India and central Asian republics: Drug traffickingAuthor(s):
In the wake of collapse of the Soviet Union, Central Asia has transformed into a key hub along the Afghan opiates trafficking routes. Around 30 percent of the heroin manufactured in Afghanistan is estimated to be smuggled through Central Asian Republics in its way to booming drug markets in Russia and Eastern Europe. The article seeks to confute mainstream analyses which emphasize connections between drug trafficking and other criminal activities like terrorism, arm proliferation and human trafficking. The focus is on conducive factors for the establishment of drug routes in Central Asia, the characteristics of drug related networks, and the nature of political-criminal relations across the region. This paper examines also examine drug trafficking in India with specific emphasis on the role of border security. In doing so, it seeks to discern the role played by narcotics trafficking in the broader political-geographic space of the Republics and India, paying specific attention to state capacity. Likewise, it is interested, how these processes are shaped by political-geographic space. This paper ultimately supports some recent measures taken for controlling narcotics trafficking in the Republics and India. By moving the focus from drug-terror nexus to the state-crime connections, the article provides a critical insight into political economy issues surrounding a complex and multifaceted phenomenon such as the drug trade in both regions.Pages: 64-67 | Views: 375 | Downloads: 132Download Full Article: Click Here
How to cite this article:
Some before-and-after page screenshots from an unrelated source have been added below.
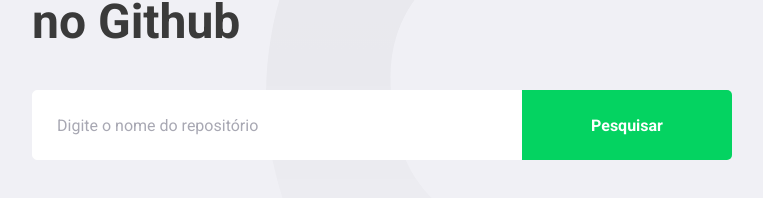
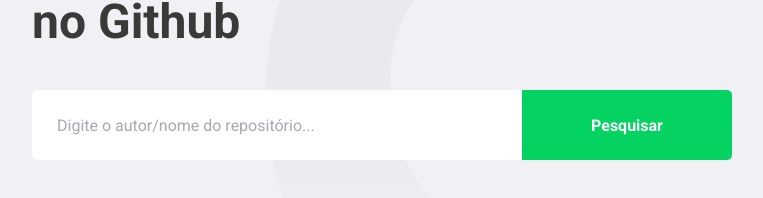
Before and after one commit to yuriduartedev/github-explorer, a React (Create React App) app: page / in a window 1280 px wide. Shown: the part 218-416 px from the top of the page, without its empty margins (148-911 px from the left). Built offline with nearby package versions, Linux system fonts and the light colour scheme.

Commit message:
Adiciona favicon

```diff
--- a/src/pages/Dashboard/index.tsx
+++ b/src/pages/Dashboard/index.tsx
@@ -70,7 +70,7 @@
         <input
           value={newRepo}
           onChange={e => setNewRepo(e.target.value)}
-          placeholder="Digite o nome do repositório"
+          placeholder="Digite o autor/nome do repositório..."
         />
         <button type="submit">Pesquisar</button>
       </Form>
```
Also changed, not shown: 1 other file (tests, documents, lock files or other folders).
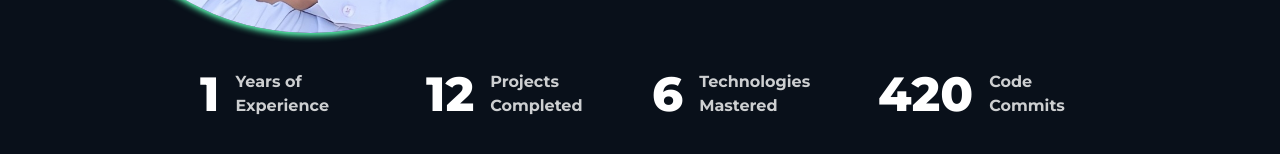
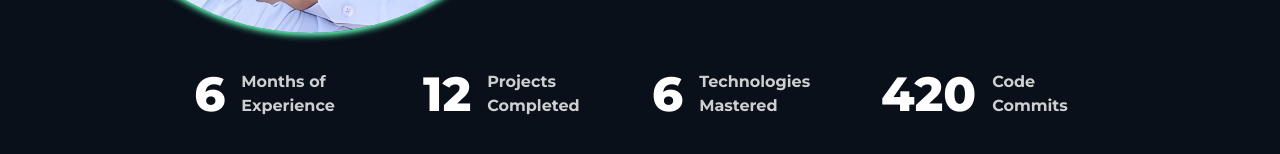
Before and after one commit to Mh-Monzil/monzil-portfolio, a Next.js app: page / in a window 1280 px wide. Shown: the part 614-768 px from the top of the page. Built offline with nearby package versions, Linux system fonts and the light colour scheme.

Commit message:
update: exp changed

```diff
--- a/src/components/Stats.jsx
+++ b/src/components/Stats.jsx
@@ -4,8 +4,8 @@ import CountUp from 'react-countup';
 
 const stats = [
   {
-    num: 1,
-    text: "Years of Experience",
+    num: 6,
+    text: "Months of Experience",
   },
   {
     num: 12,
```
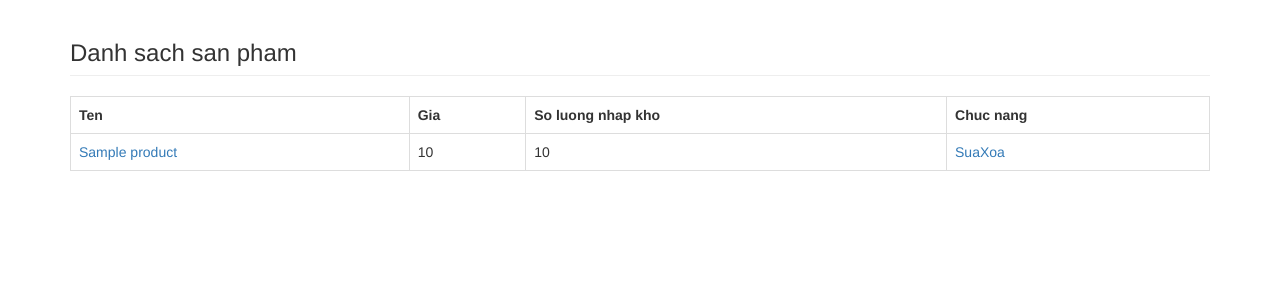
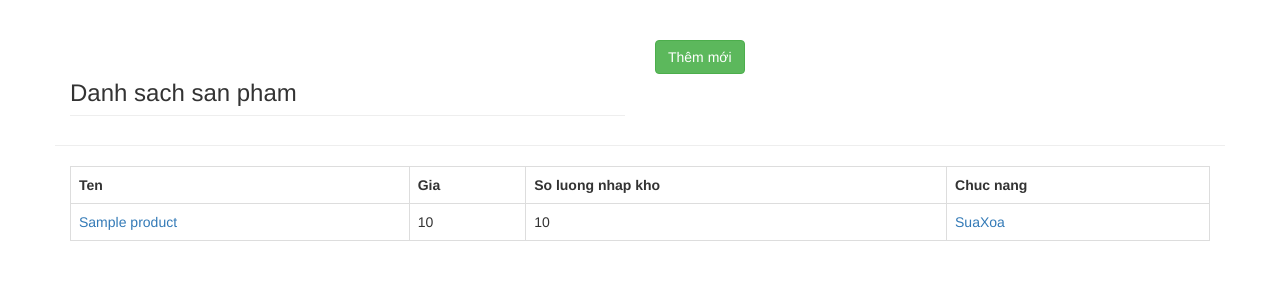
Before and after one commit to php108e/php1810_source, a PHP site: page / in a window 1280 px wide. Shown: the top 300 px of the page. Run offline with PHP 8.4, Linux system fonts and the light colour scheme; tables that the repository leaves empty hold one stand-in row (values such as "Sample post").

Commit message:
Update index.php

```diff
--- a/php_mysql/index.php
+++ b/php_mysql/index.php
@@ -22,7 +22,16 @@
 		//Biểu diễn dữ liệu
 		?>
 		<div class="container">
-			<h3 class="page-header">Danh sach san pham</h3>
+			<div class="row page-header">
+				<div class="col-xs-6">
+					<h3 class="page-header">Danh sach san pham</h3>
+				</div>
+				<div class="col-xs-6">
+					<a href="create.php " class="
+					btn btn-success">Thêm mới</a>
+				</div>
+			</div>
+
 			<table class="table table-hover table-bordered table-responsive">
 				<tr>
 					<th>Ten</th><th>Gia</th><th>So luong nhap kho</th><th>Chuc nang</th>
```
Amit Pal. India and central Asian republics: Drug trafficking. Int J Hist 2020;2(1):64-67.